TASK INSTRUCTIONS » Filter the entries, keeping every line with the string "lives".

DATA »
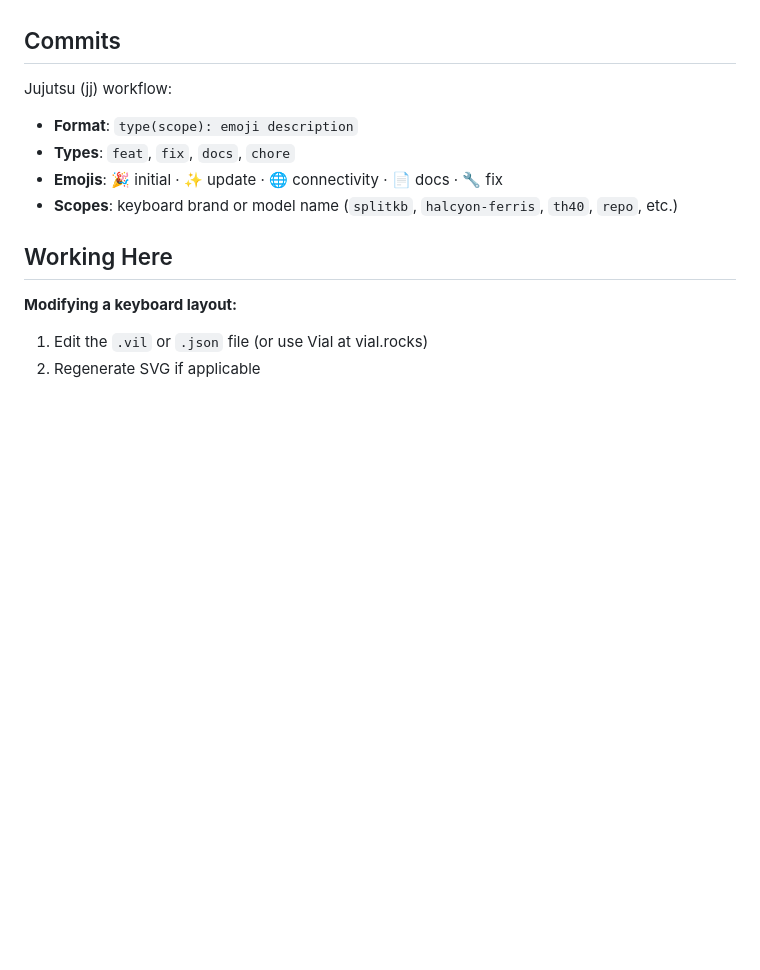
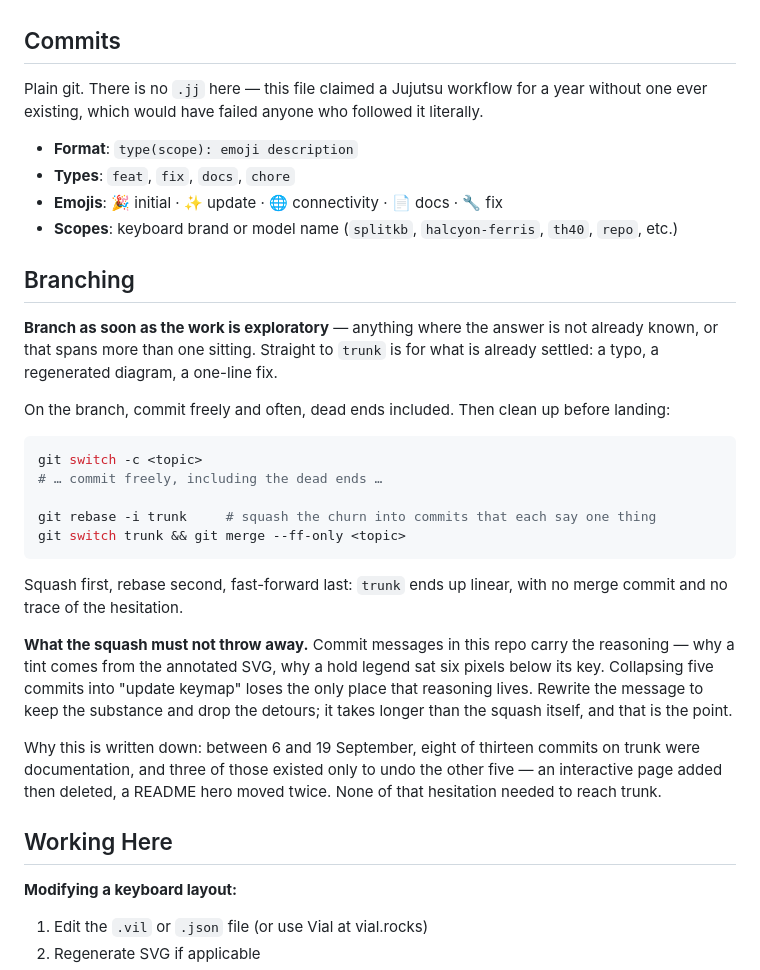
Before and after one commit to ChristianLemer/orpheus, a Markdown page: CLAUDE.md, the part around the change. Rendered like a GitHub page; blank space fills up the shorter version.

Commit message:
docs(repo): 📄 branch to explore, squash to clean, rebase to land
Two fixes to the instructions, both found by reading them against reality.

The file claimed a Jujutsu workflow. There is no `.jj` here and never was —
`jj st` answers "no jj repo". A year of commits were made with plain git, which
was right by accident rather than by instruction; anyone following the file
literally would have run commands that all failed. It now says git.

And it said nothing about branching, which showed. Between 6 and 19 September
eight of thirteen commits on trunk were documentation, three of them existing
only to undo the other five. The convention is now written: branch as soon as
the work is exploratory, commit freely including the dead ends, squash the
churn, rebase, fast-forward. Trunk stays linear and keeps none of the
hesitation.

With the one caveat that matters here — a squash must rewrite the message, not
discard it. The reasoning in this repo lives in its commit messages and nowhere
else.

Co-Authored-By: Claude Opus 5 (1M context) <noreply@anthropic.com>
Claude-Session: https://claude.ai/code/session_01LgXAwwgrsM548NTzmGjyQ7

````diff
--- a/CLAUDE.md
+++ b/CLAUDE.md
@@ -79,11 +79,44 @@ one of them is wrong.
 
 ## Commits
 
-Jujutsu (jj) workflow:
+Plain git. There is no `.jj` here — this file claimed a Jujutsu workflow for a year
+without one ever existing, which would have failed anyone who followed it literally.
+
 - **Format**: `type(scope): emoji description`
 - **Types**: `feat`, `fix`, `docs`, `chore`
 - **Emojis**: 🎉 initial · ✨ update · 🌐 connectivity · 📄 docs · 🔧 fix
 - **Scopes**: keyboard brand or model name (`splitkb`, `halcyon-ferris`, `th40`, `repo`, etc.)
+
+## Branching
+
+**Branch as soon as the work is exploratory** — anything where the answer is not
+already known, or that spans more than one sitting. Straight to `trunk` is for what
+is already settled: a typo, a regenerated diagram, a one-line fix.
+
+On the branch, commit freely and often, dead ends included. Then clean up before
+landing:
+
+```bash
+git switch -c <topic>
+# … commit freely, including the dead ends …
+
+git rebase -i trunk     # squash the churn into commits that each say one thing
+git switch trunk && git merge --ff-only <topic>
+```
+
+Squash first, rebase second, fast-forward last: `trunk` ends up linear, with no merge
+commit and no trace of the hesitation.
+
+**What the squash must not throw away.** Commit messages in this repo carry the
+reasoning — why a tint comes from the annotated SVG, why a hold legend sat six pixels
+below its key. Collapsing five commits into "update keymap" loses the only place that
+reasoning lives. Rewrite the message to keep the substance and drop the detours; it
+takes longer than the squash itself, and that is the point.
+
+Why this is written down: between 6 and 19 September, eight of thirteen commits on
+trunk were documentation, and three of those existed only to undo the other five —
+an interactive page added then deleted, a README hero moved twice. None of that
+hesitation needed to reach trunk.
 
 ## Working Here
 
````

EXERCISE SOLUTION »
discard it. The reasoning in this repo lives in its commit messages and nowhere
+reasoning lives. Rewrite the message to keep the substance and drop the detours; it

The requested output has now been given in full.